“The best way I can describe the feeling to someone who has never experienced nausea and vomiting during pregnancy is that it’s like having food poisoning all the time for months on end. Each day — foggy, repulsed by every smell and taste, unable to walk without crippling dizziness and nausea — I wondered how I would make it through.
It rendered me nearly incapable of having a conversation, let alone caring for my 4-year-old and 18-month-old sons. Bedtime stories went out the window and, with them, anything beyond procedural parenting. Even feeding, bathing and taking my eldest to school felt impossible. I disappeared mentally and emotionally from my husband, my children, my friends and my colleagues. I did the absolute minimum just to get through the day.”
“As a trained psychotherapist, I know the damage that physical illness can wreak on mental health. And, as the founder of a nonprofit dedicated to supporting women’s mental health during their reproductive years, I am shocked that there is not a more honest discussion of how debilitating nausea during pregnancy can be.
Believe me, I was brought up in England where you’re taught to “get on with it.” And to a large degree I was getting on with it, or at least trying to. I don’t want anyone to throw me a pity party. I know how lucky I am to be pregnant, nausea and all.
But I began to wonder how other women were coping. Were they coping? Or was unending nausea the trigger for depression or other mood disorders?

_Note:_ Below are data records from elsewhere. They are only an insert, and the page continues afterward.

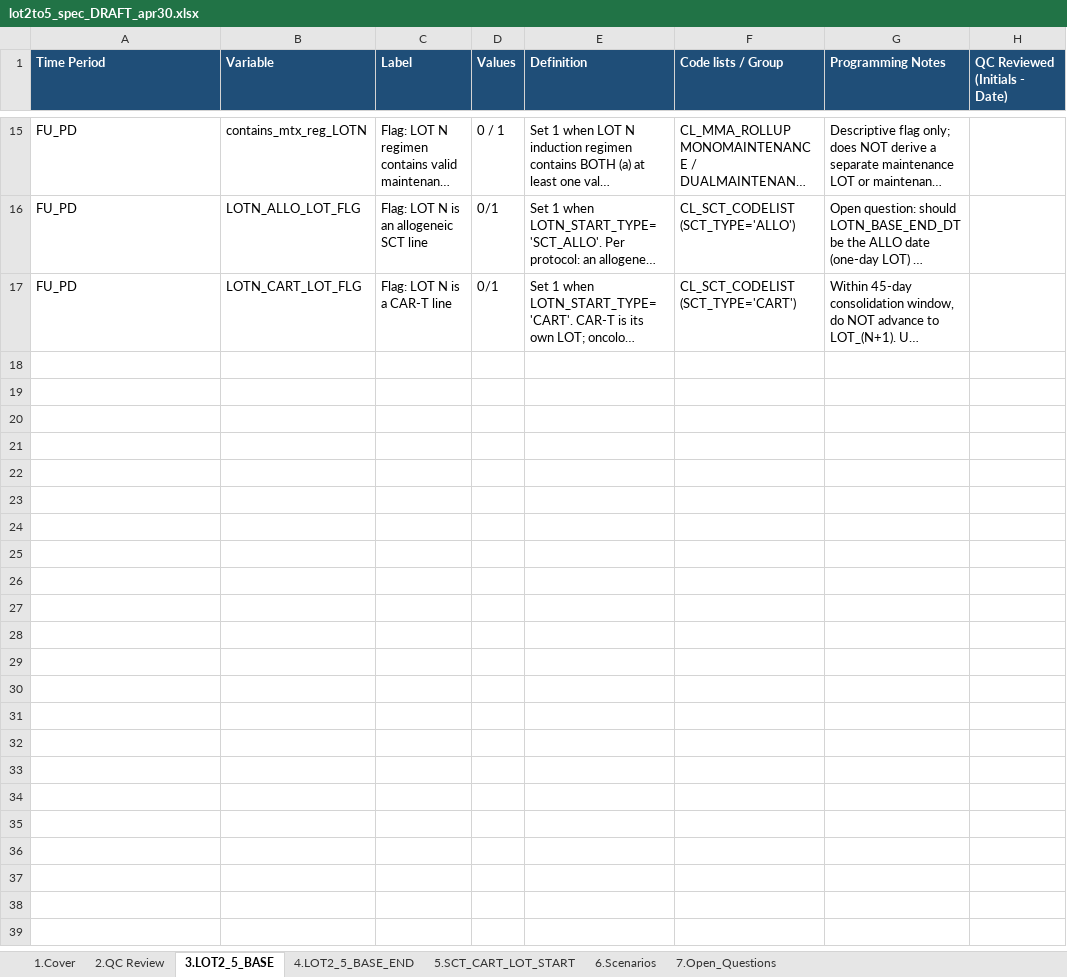
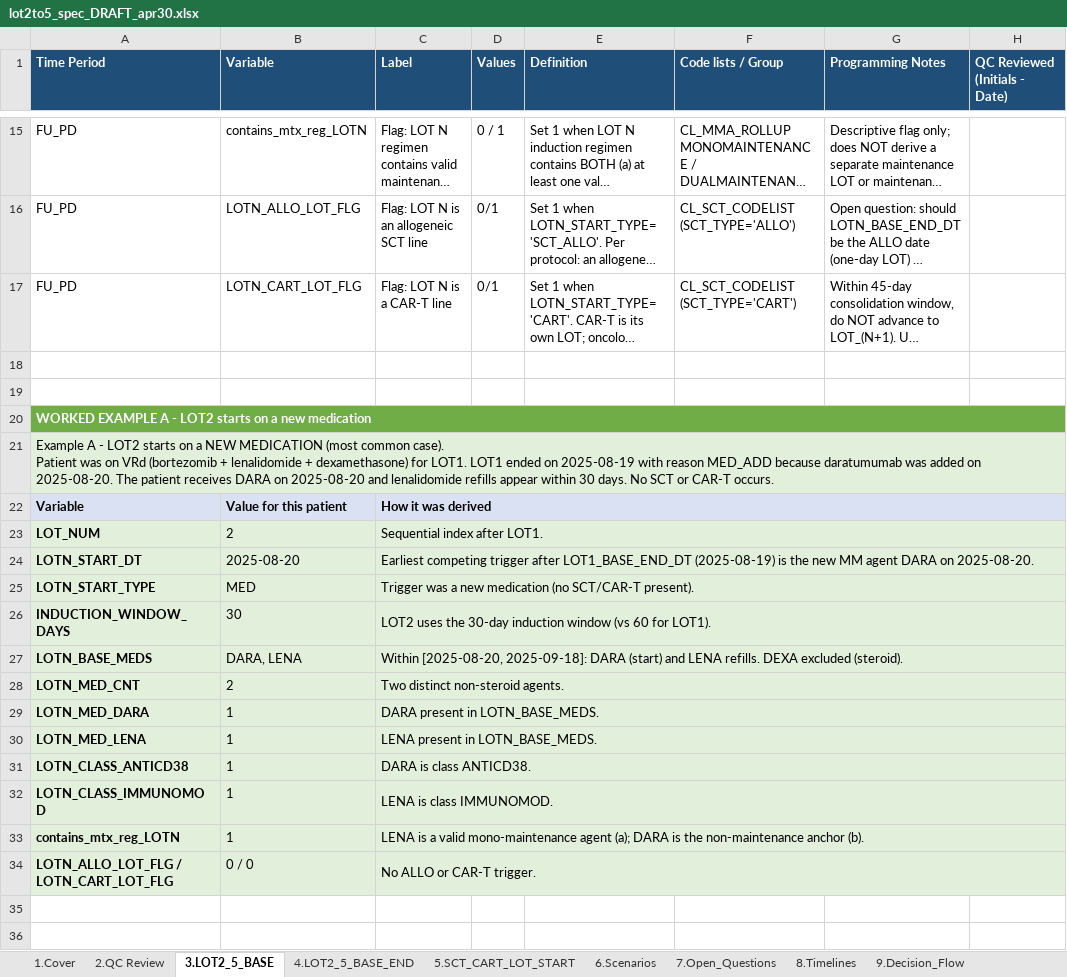
Before and after one commit to salzburry/julialot, an Excel workbook: Apr 18 2026/Program Spec and Scenarios/lot2to5_spec_DRAFT_apr30.xlsx, sheet 3.LOT2_5_BASE, drawn as a sheet; only a part is shown, gaps mark what is left out; long unchanged cells end in …; values as stored, in another font and other column widths than the file's, no borders; ↵ is a line break in a cell; the diff covers the shown part only; the diff names each change by its address in the sheet, - before the commit and + after, or states it on an @@ line.

```diff
--- a/Apr 18 2026/Program Spec and Scenarios/lot2to5_spec_DRAFT_apr30.xlsx (sheet 3.LOT2_5_BASE)
+++ b/Apr 18 2026/Program Spec and Scenarios/lot2to5_spec_DRAFT_apr30.xlsx (sheet 3.LOT2_5_BASE)
+sheet tab: 8.Timelines
+sheet tab: 9.Decision_Flow
+row 18: (empty)
+row 19: (empty)
+row 20: WORKED EXAMPLE A - LOT2 starts on a new medication
+row 21: Example A - LOT2 starts on a NEW MEDICATION (most common case). ↵ Patient was on VRd (bortezomib + lenalidomide + dexamethasone) for LOT1. LOT1 ended on 2025-08-19 with reason MED_ADD because daratumumab was added on 2025-08-20. The patient receives DARA on 2025-08-20 and lenalidomide refills appear within 30 days. No SCT or CAR-T occurs.
+row 22: Variable | Value for this patient | How it was derived
+row 23: LOT_NUM | 2 | Sequential index after LOT1.
+row 24: LOTN_START_DT | 2025-08-20 | Earliest competing trigger after LOT1_BASE_END_DT (2025-08-19) is the new MM agent DARA on 2025-08-20.
+row 25: LOTN_START_TYPE | MED | Trigger was a new medication (no SCT/CAR-T present).
+row 26: INDUCTION_WINDOW_DAYS | 30 | LOT2 uses the 30-day induction window (vs 60 for LOT1).
+row 27: LOTN_BASE_MEDS | DARA, LENA | Within [2025-08-20, 2025-09-18]: DARA (start) and LENA refills. DEXA excluded (steroid).
+row 28: LOTN_MED_CNT | 2 | Two distinct non-steroid agents.
+row 29: LOTN_MED_DARA | 1 | DARA present in LOTN_BASE_MEDS.
+row 30: LOTN_MED_LENA | 1 | LENA present in LOTN_BASE_MEDS.
+row 31: LOTN_CLASS_ANTICD38 | 1 | DARA is class ANTICD38.
+row 32: LOTN_CLASS_IMMUNOMOD | 1 | LENA is class IMMUNOMOD.
+row 33: contains_mtx_reg_LOTN | 1 | LENA is a valid mono-maintenance agent (a); DARA is the non-maintenance anchor (b).
+row 34: LOTN_ALLO_LOT_FLG / LOTN_CART_LOT_FLG | 0 / 0 | No ALLO or CAR-T trigger.
+row 35: (empty)
+row 36: (empty)
```
Also changed, not shown: 23 added rows elsewhere in this sheet, sheet 4.LOT2_5_BASE_END, sheet 1.Cover, 1 other file.
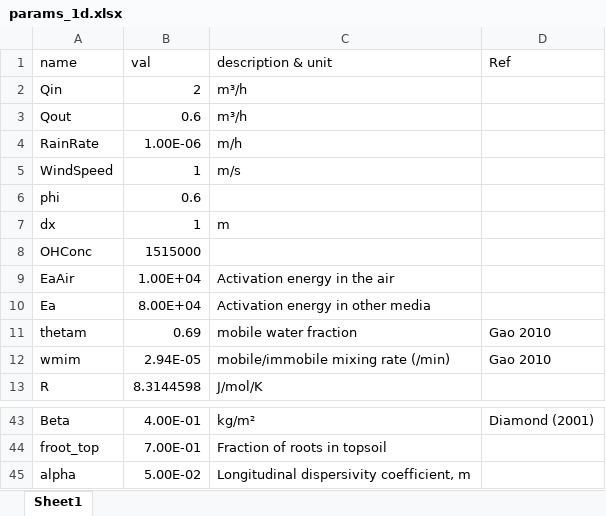
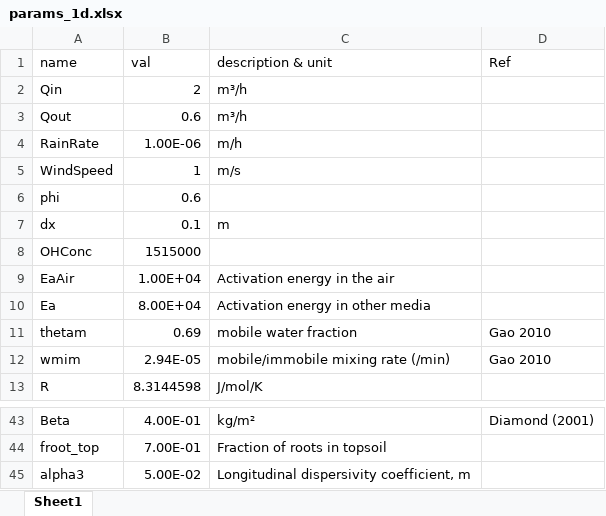
Before and after one commit to tfmrodge/BioretentionBlues, an Excel workbook: params_1d.xlsx, sheet Sheet1, drawn as a sheet; only a part is shown, gaps mark what is left out; values as stored, in another font and other column widths than the file's, no borders; the diff names each change by its address in the sheet, - before the commit and + after, or states it on an @@ line.

```diff
--- a/params_1d.xlsx (sheet Sheet1)
+++ b/params_1d.xlsx (sheet Sheet1)
-B7 (val): 1
+B7 (val): 0.1
-A45 (name): alpha
+A45 (name): alpha3
```
Also changed, not shown: Oro_Loma_1.xlsx, timeseries_test2.xlsx, 12 other files.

Shockingly, there is almost no research, not only on more effective treatments for nausea during pregnancy, but also on its effect on a woman’s mental health.”
“We all want progress, but if you’re on the wrong road, progress means doing an about-turn and walking back to the right road; in that case, the man who turns back soonest is the most progressive.” ~C.S. Lewis